The state of statecraft

Curiously enough, there seems to be very little discomfort or outrage over defections by legislators and toppling of democratically elected governments in the minds of the citizens. MLAs crossing over seems to matter little with voters. It certainly doesn’t seem to affect the legislators’ electoral prospects otherwise they wouldn’t attempt it.

Academic Sanjay Kumar, a professor at the Centre for Study of Developing Societies, in a recent article attempts to answer this curious conundrum of Indian politics. Despite legislators crossing from one party to another for purely personal gains, voters rarely punish them, says Kumar.

There are two main reasons for this, according to Kumar. One voters, across economic class, vote for parties and not for individual candidates. How many among us even remember who our constituency’s MLA or MP is?

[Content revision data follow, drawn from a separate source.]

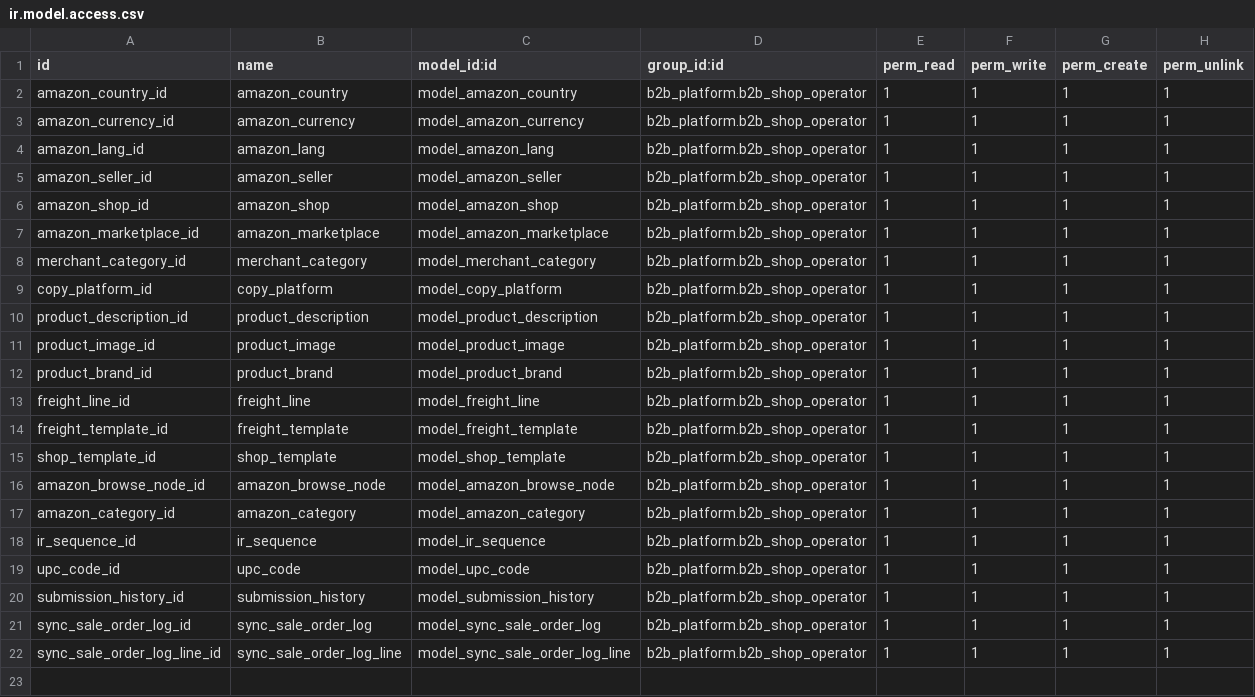
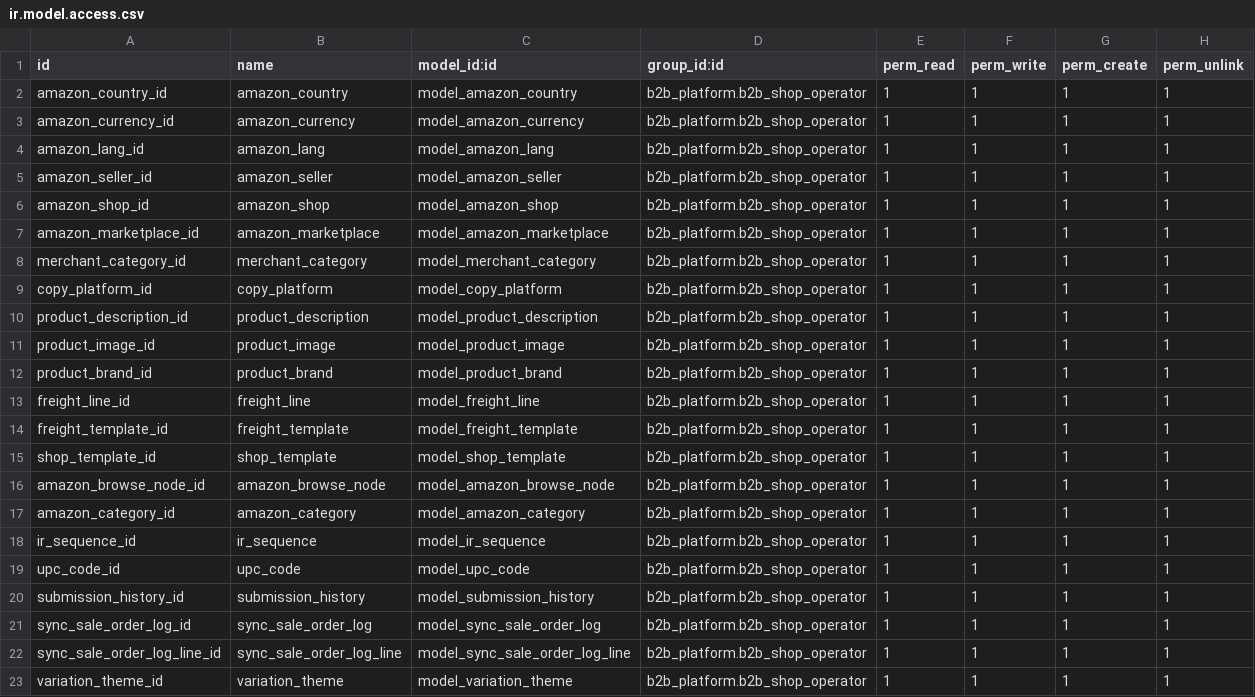
Before and after one commit to ljp1992/HZMX, a CSV file: amazon_api/security/ir.model.access.csv, drawn as a sheet; the diff names each change by its address in the sheet, - before the commit and + after, or states it on an @@ line.

```diff
--- a/amazon_api/security/ir.model.access.csv
+++ b/amazon_api/security/ir.model.access.csv
+row 23: variation_theme_id | variation_theme | model_variation_theme | b2b_platform.b2b_shop_operator | 1 | 1 | 1 | 1
```
Also changed, not shown: 12 other files.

Kumar cites a CSDS-Lokniti study which says that in the 2014 elections 58 per cent of the voters voted for the party whereas only 33 per cent voted for the individual candidate. This trend largely remained the same during the 2019 elections with 52 per cent voting for the party and 37 per cent for the candidate.

Another important aspect that matter to voters is legislators’ “accessibility”, according to Kumar. A legislator needs to be accessible to the voter of his or her constituency and gets things done for them and legislators are acutely aware of this. This can range from getting a water or electricity connection, getting ration, Aadhaar or job card, or even a school admission for people of the respective legislator’s constituency. So the legislators’ ability to “get things done” seems to matter more to the voters than the party affiliation or ideology.

State capacity

And it is precisely this aspect of electoral politics in India that raises some disturbing questions. The legislators play the role of “mediators” between the voters and the state, which may often seem as mindlessly bureaucratic and apathetic to the needs of the people. From the time of independence, the nature of the Indian state has been one that is not only excessively rule-bound, but also inaccessible and intimidating for the common folk.

This has only been complemented by the Indian state’s pathetic record in providing public goods — be it public health, education, water, sanitation or roads.

So the people often have to rely on their elected representatives (MLAs, MPs, MLCs) to help them work through the bureaucratic maze and get things that are legally due to them.

An unfortunate fallout of this is the relationship between the state and the people — instead of being equal partners for the betterment of society, it has over the years evolved into a “patron-client” relationship. In this model, the people are made to feel beholden to the state for providing, ironically what is due to them legally and Constitutionally.

This raises some crucial questions over the level of state capacity in India. Of course given India’s vast diversity the level of state capacity (the ability of the state to deliver on its promises) varies across States. State capacity is usually much better in the southern and Western States which also corresponds to their better economic and social indices.

Despite the recent initiatives on e-governance, both at the State and Central level, where an attempt has been made to make governance more people-centric and less cumbersome, much more needs to be done in this area to make the government more responsive for people’s needs.

But looking at it from a political economy lens, ironically a more responsive state is also one where the power of the politicians gets whittled down. If the state becomes efficient and responsive, people will also need to rely less on their elected representatives for their everyday needs. The positive side is this will enable elected representatives to focus more on law-making and larger governance issues. But it will also diminish their hold over their voters, which some politicians may resent.

In one sense greater governance reforms is linked with broader social reform and development.